Last week, Fox News Cannel’s Neil Cavuto had a jaw-dropping interview with Rep. Jared Polis, a Colorado Democrat, that held the answer. Read the rest of this entry »
Last weekend was a demonstration of strength by the Deplorables, who turned out for the inauguration, and the Nasties, who marched on Saturday.
The Deplorables got their name from Hillary Clinton. On September 11, the Democrat presidential nominee said, “To just be grossly generalistic, you can put half of Trump supporters into what I call the basket of deplorables. Right? Racist, sexist, homophobic, xenophobic, Islamaphobic, you name it.”
The Nasties came from a comment Donald Trump made to characterize Hillary Clinton — not her supporters —during the last presidential debate. Clinton spoke of her plan to bring down the deficit by taxing the rich. She then made a snarky comment that Trump would find a way to get out of paying his fair share. That drew his ire.
Both sides, in this hotly contested political contest, in turn, adopted the epithets thrown by these opposing candidates during a knock-down, drag-out campaign and wore them like a badge of honor. Read the rest of this entry »
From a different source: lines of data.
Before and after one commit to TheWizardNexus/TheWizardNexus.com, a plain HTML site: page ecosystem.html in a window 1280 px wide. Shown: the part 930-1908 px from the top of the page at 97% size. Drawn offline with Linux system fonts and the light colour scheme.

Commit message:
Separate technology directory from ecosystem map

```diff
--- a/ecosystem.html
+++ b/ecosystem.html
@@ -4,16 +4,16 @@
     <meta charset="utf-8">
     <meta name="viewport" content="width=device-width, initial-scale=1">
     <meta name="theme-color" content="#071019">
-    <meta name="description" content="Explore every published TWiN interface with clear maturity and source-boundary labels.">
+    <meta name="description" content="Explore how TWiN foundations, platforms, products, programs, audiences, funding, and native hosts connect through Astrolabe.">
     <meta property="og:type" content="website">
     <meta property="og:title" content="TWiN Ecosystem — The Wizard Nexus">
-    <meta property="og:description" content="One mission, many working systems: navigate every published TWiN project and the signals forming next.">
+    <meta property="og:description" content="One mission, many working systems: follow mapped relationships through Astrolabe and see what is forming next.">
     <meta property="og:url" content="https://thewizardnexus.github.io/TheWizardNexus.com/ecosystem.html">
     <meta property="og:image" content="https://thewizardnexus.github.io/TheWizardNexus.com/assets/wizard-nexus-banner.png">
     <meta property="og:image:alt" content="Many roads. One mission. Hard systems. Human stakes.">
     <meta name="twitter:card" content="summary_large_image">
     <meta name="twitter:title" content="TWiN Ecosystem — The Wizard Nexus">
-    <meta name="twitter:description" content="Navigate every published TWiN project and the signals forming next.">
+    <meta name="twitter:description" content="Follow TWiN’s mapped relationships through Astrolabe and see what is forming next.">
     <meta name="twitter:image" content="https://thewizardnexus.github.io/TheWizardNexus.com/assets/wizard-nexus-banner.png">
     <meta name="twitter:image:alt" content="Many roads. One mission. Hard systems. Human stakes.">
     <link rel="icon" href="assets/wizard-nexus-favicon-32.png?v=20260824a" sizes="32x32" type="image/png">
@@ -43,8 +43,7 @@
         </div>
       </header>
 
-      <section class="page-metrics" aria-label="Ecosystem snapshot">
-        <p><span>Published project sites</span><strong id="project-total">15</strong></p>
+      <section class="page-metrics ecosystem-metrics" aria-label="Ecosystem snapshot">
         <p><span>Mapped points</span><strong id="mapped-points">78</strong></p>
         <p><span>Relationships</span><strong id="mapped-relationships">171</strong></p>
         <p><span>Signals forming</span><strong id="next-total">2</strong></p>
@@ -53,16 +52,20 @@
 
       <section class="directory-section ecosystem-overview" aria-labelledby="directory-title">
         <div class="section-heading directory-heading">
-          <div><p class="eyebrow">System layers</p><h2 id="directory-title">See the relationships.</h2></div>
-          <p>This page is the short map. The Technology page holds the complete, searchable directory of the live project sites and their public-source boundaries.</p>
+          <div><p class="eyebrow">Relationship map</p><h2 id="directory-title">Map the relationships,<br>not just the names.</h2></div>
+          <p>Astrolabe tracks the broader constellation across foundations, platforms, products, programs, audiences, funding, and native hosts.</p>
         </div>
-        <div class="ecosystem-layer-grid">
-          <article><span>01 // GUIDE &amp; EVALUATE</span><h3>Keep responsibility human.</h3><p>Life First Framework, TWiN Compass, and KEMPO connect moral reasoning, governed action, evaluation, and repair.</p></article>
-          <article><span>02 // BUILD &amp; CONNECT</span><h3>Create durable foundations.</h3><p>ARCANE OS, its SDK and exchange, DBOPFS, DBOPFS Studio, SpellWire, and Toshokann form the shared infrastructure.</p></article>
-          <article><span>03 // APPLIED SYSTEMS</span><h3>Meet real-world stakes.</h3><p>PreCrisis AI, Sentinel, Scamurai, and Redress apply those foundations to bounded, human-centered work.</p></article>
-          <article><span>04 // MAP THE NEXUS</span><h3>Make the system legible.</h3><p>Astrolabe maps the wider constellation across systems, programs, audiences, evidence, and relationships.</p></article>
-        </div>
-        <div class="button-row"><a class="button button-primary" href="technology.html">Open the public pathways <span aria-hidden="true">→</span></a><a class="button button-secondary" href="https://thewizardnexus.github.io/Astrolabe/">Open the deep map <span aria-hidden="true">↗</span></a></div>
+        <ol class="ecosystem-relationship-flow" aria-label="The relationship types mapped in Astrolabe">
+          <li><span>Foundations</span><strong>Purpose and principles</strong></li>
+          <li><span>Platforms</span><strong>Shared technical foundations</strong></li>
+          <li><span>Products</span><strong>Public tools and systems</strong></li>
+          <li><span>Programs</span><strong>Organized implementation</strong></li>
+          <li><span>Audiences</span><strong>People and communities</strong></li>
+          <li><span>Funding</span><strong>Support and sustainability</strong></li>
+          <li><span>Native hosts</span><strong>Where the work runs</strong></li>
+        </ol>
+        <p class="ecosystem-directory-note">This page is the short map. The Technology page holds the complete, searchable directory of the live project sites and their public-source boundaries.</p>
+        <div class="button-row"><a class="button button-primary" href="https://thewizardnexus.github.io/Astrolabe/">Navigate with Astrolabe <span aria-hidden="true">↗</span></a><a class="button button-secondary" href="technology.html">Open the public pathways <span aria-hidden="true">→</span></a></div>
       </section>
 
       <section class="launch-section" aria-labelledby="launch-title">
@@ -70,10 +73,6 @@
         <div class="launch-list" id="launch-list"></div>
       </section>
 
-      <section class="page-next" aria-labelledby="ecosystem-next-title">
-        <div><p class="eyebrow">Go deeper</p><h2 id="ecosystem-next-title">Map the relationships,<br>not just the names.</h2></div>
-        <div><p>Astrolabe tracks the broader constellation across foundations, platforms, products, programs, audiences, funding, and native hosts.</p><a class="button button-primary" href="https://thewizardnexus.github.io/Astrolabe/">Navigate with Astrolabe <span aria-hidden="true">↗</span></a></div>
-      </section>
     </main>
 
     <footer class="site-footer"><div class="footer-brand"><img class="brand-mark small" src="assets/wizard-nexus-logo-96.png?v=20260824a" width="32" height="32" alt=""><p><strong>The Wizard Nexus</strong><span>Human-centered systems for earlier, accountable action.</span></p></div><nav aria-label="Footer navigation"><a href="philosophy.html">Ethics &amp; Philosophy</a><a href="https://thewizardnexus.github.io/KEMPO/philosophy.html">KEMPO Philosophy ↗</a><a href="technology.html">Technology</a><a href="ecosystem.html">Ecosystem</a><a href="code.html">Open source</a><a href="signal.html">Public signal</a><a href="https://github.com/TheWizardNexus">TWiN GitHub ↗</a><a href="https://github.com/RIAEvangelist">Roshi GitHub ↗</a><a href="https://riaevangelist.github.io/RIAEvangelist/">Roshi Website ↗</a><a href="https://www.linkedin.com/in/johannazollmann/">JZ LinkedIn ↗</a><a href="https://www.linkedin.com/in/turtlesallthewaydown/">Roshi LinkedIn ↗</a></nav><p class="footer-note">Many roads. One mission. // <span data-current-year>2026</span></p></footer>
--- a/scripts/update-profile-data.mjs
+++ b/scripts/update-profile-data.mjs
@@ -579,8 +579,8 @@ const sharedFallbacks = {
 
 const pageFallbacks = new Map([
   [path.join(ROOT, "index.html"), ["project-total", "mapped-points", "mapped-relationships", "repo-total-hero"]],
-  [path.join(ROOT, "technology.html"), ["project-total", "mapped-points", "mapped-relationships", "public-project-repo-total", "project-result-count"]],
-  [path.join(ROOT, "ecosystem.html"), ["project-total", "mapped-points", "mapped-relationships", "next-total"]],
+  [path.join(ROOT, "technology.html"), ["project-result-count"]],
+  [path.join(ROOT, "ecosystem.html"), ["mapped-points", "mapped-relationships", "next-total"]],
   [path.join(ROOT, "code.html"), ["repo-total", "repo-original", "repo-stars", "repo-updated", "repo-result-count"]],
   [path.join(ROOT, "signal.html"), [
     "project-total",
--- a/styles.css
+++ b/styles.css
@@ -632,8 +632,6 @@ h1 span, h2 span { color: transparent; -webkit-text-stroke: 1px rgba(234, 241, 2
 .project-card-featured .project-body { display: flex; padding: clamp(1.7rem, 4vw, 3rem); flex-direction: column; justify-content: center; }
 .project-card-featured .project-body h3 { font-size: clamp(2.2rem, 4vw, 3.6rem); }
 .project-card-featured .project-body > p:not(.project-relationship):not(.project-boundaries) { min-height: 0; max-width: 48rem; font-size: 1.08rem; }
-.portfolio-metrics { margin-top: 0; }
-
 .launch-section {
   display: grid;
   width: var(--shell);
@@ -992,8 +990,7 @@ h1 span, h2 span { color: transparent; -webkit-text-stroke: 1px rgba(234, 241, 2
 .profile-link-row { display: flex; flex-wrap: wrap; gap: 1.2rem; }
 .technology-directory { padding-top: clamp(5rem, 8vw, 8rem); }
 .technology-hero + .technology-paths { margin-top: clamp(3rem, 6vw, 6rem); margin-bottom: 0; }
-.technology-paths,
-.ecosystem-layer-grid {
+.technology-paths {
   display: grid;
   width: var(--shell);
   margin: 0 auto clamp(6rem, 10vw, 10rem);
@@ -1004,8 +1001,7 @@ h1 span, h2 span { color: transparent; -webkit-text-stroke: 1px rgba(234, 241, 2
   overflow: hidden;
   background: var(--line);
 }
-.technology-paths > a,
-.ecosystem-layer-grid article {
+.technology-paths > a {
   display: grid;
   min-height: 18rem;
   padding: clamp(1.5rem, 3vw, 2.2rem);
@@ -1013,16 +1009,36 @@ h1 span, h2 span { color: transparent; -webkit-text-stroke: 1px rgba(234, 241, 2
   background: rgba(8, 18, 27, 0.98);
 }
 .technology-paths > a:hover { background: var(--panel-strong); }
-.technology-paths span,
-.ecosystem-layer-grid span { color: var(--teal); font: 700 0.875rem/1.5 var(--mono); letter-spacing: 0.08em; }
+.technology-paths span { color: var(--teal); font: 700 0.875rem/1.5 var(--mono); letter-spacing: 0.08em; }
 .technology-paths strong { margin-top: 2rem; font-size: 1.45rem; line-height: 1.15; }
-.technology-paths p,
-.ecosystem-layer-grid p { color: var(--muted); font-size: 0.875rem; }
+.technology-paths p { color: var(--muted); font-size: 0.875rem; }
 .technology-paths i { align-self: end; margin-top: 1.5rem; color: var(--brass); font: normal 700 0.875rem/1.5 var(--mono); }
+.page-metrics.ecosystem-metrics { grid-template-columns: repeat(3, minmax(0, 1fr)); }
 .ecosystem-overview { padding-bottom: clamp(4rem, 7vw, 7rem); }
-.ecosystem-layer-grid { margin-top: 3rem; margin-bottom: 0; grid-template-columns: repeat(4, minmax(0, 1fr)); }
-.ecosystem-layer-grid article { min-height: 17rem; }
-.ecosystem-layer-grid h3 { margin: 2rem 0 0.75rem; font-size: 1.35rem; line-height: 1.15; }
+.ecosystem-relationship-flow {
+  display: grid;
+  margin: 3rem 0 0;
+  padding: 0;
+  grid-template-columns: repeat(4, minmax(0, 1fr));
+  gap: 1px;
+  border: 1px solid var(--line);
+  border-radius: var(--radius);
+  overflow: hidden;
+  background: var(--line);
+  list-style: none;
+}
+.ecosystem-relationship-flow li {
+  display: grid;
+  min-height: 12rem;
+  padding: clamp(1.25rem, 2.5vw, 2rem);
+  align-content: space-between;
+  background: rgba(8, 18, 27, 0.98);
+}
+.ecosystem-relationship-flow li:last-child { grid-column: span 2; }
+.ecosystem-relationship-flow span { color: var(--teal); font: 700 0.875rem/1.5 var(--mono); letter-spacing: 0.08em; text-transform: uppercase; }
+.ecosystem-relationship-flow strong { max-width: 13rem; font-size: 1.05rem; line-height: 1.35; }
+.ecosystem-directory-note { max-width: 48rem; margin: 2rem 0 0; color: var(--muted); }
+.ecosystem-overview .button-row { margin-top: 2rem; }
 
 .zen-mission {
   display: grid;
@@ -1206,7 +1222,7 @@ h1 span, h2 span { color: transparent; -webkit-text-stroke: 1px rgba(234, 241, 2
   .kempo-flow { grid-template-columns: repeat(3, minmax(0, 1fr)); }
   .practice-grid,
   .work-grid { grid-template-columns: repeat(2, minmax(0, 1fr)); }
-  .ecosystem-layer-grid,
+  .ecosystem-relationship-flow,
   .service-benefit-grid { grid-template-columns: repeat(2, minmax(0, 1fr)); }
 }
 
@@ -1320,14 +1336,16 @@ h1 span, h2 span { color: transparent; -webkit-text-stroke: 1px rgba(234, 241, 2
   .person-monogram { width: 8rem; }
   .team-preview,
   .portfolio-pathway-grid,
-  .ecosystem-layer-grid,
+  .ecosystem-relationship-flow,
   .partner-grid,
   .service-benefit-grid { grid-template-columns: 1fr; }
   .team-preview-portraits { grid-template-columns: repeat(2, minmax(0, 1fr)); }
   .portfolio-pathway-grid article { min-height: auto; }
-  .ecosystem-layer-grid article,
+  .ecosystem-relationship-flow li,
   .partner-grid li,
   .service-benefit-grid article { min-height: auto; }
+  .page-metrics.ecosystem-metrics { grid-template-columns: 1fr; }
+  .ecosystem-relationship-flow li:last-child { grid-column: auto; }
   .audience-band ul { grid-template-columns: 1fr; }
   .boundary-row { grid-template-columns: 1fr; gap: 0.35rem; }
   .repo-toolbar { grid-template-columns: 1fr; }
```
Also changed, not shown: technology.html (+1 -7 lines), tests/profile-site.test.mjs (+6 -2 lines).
Election day has lost its meaning. For most, it’s business as usual, the normal day-to-day stuff, but voting is no longer part of it.
On Friday, the FBI announced it was reopening the investigation into Hillary Clinton’s emails and 34 percent of people told pollsters they would be “less likely” to vote for her, but wait! More than 22 million people had already cast their votes.
Too bad for them. Too bad for the country. In a race this close, it could affect the final outcome.
It used to be that a voter had to give a reason to vote early, Now citizens are encouraged to vote by mail or show up at a polling place any old time. It’s a needless drain of manpower and resources.
States are not allowed to publish the totals from early voting, but most publish everything else: the race, ethnicity and even the party affiliation of most early voters. Certain groups are fairly predictable and here is no shortage of analysts to tell us what these numbers mean. By the time the election rolls around, a voter could get the feeling that its all over, so why bother. This can suppress the vote and affect the outcome. Read the rest of this entry »
We now know that Omar Mateen, the mass murderer who shot up that gay night club in Orlando, had experimented with homosexuality, visited gay dating sites and was a regular at Pulse.
I would not pretend to know what was going on inside the mind of a man who would do such a thing. However, we do know that his life was in conflict, born into a strict Muslim family and educated in our public schools which are now training grounds for this kind of sexual activity.
If you are not aware of this fact, than you simply don’t know what is going on in your local school. Read the rest of this entry »